__PROBLEM STATEMENT__.
Go through the data line by line. Copy each one holding the string "shown".

__GIVEN RECORDS__.
BEGIN
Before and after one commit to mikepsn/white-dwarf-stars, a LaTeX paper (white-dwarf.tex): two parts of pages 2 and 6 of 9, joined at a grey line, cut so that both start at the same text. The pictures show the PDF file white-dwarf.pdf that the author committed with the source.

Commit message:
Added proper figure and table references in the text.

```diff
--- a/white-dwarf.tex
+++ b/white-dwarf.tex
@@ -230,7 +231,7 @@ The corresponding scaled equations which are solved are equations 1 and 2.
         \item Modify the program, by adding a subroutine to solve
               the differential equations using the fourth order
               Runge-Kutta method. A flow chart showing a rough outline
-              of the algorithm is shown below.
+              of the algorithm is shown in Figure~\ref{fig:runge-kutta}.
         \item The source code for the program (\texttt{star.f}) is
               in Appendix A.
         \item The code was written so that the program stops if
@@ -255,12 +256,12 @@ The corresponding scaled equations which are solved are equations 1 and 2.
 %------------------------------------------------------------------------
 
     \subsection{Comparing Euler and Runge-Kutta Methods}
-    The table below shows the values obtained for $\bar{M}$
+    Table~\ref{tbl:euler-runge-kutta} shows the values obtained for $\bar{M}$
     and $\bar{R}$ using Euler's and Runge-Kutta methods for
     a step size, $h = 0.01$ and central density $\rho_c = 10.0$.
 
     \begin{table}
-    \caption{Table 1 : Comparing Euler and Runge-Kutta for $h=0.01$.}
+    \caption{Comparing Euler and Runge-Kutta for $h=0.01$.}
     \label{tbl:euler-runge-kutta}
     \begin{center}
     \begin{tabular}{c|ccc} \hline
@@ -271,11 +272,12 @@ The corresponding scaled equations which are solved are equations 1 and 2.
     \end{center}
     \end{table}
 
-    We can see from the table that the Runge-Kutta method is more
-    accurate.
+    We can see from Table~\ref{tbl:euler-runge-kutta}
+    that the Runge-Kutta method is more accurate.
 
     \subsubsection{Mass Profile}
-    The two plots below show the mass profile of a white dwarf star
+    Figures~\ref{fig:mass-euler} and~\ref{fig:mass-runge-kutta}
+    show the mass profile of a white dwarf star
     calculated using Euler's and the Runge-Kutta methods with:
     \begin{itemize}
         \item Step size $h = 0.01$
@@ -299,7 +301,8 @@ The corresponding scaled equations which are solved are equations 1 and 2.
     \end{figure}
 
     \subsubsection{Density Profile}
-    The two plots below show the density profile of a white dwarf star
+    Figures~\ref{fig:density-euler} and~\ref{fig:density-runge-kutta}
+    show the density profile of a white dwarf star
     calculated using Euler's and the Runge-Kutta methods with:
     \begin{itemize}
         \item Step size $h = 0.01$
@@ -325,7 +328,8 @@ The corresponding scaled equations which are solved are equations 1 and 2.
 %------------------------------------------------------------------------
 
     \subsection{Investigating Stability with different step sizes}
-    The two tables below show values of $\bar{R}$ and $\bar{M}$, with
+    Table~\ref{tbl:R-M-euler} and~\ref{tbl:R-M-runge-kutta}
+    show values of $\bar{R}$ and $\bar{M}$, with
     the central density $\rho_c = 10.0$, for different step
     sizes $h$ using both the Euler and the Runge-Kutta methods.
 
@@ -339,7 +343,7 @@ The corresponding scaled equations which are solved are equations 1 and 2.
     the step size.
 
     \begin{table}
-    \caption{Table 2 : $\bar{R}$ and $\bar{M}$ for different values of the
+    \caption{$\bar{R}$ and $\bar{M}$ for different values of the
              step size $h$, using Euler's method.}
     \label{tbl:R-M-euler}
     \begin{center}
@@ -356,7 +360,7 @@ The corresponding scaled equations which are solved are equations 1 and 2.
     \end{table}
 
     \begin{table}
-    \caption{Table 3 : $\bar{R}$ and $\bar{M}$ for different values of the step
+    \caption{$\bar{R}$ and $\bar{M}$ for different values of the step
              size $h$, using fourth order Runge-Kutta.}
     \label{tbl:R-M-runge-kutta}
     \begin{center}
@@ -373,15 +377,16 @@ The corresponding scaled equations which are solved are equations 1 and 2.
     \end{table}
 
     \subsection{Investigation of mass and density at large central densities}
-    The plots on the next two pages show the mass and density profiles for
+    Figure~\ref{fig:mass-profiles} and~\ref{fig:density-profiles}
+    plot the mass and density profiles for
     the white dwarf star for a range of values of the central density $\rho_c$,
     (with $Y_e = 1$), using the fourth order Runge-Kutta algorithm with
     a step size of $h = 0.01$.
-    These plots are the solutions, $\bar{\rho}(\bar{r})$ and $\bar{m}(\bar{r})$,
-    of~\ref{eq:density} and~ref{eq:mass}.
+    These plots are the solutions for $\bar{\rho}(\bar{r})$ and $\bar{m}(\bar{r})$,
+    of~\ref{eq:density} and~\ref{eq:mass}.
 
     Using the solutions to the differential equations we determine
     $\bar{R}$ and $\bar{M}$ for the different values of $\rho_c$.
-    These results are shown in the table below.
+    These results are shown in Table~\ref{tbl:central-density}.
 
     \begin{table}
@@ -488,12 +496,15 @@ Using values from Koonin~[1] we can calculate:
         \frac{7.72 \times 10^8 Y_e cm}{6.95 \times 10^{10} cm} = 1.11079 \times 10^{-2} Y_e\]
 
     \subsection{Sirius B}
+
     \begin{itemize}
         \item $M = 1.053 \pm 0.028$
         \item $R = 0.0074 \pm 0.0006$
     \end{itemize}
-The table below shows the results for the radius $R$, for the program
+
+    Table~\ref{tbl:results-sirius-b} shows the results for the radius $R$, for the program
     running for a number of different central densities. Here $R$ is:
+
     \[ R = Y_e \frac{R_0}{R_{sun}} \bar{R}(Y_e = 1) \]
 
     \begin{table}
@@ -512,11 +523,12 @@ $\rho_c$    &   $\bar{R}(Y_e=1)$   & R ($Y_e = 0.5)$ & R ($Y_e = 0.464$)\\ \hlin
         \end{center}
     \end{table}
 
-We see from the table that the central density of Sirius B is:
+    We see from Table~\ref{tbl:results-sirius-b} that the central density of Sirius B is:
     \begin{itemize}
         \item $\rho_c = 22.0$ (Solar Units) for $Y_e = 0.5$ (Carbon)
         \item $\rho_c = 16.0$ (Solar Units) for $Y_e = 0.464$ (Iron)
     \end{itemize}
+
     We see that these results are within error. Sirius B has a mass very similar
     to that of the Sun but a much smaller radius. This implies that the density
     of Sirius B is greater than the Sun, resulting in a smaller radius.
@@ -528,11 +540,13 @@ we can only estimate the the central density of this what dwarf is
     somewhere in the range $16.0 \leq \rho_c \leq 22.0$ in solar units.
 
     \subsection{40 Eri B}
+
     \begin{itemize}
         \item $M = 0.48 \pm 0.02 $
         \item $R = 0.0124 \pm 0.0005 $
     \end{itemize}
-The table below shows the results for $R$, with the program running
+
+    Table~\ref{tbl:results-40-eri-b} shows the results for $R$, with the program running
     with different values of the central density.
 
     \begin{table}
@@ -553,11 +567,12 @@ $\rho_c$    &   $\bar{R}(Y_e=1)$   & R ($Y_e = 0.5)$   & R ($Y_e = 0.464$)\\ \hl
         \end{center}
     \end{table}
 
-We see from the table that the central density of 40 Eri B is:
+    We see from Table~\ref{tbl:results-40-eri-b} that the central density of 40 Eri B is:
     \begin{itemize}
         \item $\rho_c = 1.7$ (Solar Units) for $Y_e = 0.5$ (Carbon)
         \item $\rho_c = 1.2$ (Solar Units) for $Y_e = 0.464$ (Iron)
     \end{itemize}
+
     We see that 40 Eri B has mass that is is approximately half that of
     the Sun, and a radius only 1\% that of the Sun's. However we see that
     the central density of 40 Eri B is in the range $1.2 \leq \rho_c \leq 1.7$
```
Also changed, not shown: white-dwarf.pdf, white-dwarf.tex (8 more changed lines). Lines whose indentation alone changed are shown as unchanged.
END
BEGIN
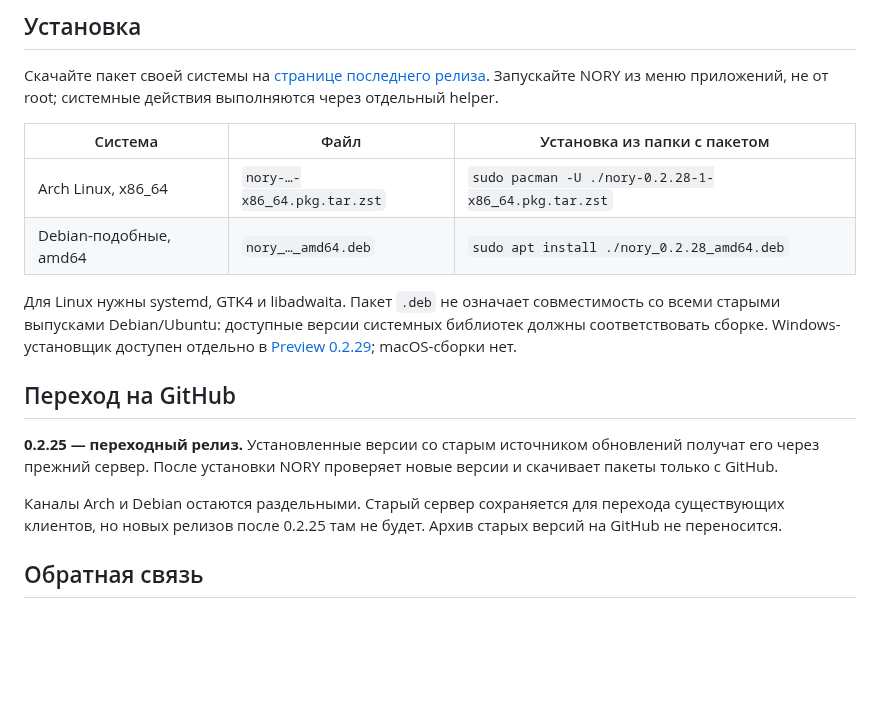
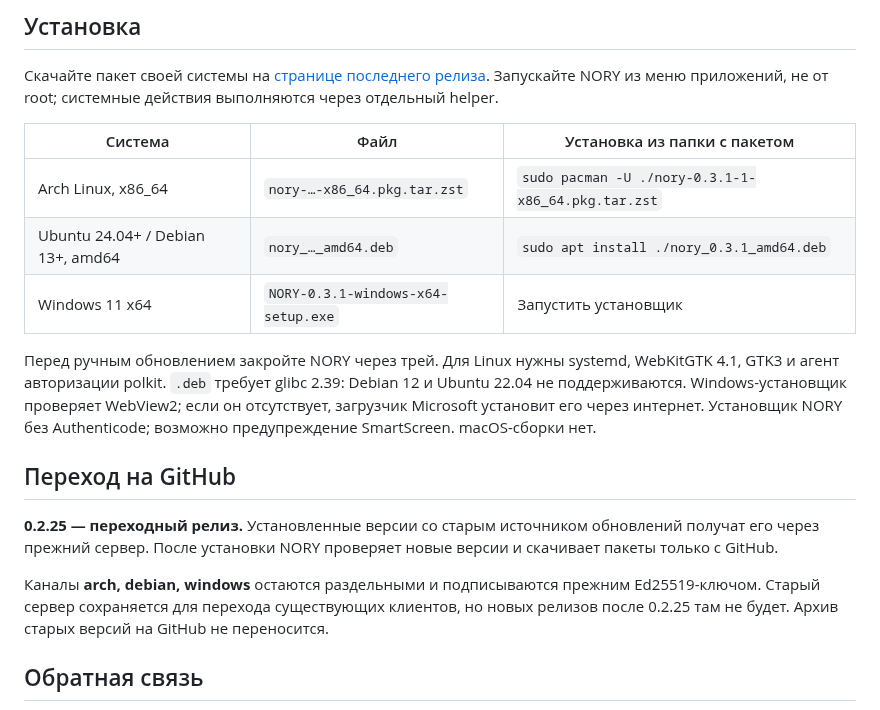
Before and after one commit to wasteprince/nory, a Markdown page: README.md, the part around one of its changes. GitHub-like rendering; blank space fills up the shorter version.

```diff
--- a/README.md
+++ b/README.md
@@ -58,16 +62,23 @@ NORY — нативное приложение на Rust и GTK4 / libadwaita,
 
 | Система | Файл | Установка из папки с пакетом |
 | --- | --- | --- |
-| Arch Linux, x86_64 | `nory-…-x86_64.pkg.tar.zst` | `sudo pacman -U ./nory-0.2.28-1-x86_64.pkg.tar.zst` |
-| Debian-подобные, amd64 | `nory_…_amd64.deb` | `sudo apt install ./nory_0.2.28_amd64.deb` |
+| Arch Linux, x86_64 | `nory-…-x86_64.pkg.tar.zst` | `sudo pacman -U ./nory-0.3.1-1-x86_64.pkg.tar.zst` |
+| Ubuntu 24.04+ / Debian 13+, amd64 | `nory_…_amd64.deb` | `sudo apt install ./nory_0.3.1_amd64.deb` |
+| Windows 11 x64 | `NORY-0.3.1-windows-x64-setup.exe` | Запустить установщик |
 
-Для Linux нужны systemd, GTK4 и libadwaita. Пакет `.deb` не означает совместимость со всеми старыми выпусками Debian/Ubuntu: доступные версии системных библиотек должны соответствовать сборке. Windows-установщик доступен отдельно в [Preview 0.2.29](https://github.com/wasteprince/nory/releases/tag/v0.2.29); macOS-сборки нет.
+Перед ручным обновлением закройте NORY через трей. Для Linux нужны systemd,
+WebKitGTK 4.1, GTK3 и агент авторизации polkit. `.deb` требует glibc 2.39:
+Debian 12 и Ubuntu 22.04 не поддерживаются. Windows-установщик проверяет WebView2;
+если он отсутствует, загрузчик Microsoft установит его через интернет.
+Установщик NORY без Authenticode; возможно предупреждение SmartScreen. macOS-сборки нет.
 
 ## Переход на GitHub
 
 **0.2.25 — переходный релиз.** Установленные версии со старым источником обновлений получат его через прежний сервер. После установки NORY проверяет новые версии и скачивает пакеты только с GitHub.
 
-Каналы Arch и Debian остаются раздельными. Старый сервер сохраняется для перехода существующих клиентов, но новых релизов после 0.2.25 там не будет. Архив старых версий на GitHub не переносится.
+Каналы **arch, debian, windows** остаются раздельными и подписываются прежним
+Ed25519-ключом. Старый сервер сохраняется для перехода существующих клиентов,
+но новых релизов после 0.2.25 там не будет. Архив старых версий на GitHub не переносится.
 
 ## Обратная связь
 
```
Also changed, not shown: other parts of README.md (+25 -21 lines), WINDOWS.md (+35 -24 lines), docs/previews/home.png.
END
BEGIN
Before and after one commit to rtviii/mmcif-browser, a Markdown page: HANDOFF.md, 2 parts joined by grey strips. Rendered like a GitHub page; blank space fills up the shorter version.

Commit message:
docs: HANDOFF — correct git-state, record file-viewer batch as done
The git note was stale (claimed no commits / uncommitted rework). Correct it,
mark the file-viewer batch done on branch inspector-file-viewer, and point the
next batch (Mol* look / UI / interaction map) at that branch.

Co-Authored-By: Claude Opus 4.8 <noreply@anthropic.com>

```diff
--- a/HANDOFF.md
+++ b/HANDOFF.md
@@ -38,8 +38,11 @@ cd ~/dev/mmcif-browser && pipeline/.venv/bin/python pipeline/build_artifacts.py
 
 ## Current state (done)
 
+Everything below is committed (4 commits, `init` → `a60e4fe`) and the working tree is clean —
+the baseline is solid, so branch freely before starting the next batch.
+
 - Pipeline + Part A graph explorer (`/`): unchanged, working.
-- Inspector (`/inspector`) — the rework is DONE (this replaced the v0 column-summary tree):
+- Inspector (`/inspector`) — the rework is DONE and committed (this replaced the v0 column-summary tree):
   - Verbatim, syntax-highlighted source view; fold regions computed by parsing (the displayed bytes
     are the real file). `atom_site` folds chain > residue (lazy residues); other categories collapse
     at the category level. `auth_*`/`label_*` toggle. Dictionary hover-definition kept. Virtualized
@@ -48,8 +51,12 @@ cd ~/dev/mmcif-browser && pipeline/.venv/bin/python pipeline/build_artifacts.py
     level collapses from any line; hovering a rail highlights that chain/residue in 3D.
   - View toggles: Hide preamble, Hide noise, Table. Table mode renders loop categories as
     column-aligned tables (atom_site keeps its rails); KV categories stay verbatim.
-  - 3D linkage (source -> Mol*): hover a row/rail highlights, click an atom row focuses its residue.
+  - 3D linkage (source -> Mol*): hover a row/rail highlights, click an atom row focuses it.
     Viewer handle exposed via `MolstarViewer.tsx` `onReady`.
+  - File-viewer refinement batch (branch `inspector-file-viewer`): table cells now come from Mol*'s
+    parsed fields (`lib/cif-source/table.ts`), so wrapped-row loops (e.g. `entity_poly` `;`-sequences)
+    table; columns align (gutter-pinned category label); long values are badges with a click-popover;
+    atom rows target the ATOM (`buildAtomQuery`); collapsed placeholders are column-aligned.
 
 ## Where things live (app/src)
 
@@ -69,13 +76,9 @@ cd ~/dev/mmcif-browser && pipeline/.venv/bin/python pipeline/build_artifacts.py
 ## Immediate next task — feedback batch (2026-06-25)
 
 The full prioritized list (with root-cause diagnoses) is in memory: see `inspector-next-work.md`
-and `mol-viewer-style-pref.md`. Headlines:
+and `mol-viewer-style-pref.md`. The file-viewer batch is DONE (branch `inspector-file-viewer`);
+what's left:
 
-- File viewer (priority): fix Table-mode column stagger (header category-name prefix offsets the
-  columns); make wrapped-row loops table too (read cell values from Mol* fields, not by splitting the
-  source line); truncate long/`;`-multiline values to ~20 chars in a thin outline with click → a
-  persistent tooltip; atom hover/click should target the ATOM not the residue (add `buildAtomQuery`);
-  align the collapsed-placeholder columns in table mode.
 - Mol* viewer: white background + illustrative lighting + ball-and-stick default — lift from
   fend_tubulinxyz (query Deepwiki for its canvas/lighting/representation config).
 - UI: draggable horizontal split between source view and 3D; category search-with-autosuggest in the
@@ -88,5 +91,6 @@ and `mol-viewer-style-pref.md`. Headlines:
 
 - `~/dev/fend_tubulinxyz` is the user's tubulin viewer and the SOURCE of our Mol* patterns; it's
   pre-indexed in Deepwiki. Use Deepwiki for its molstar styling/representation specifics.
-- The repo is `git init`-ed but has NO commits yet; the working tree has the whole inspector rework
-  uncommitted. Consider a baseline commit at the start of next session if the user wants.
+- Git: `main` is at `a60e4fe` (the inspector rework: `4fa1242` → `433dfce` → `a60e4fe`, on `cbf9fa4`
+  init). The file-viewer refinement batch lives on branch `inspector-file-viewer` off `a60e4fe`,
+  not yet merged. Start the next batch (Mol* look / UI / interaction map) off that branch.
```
END
__SOLUTION BELOW__.
-              of the algorithm is shown below.
+              of the algorithm is shown in Figure~\ref{fig:runge-kutta}.
-    These results are shown in the table below.
+    These results are shown in Table~\ref{tbl:central-density}.
Also changed, not shown: white-dwarf.pdf, white-dwarf.tex (8 more changed lines). Lines whose indentation alone changed are shown as unchanged.
Also changed, not shown: other parts of README.md (+25 -21 lines), WINDOWS.md (+35 -24 lines), docs/previews/home.png.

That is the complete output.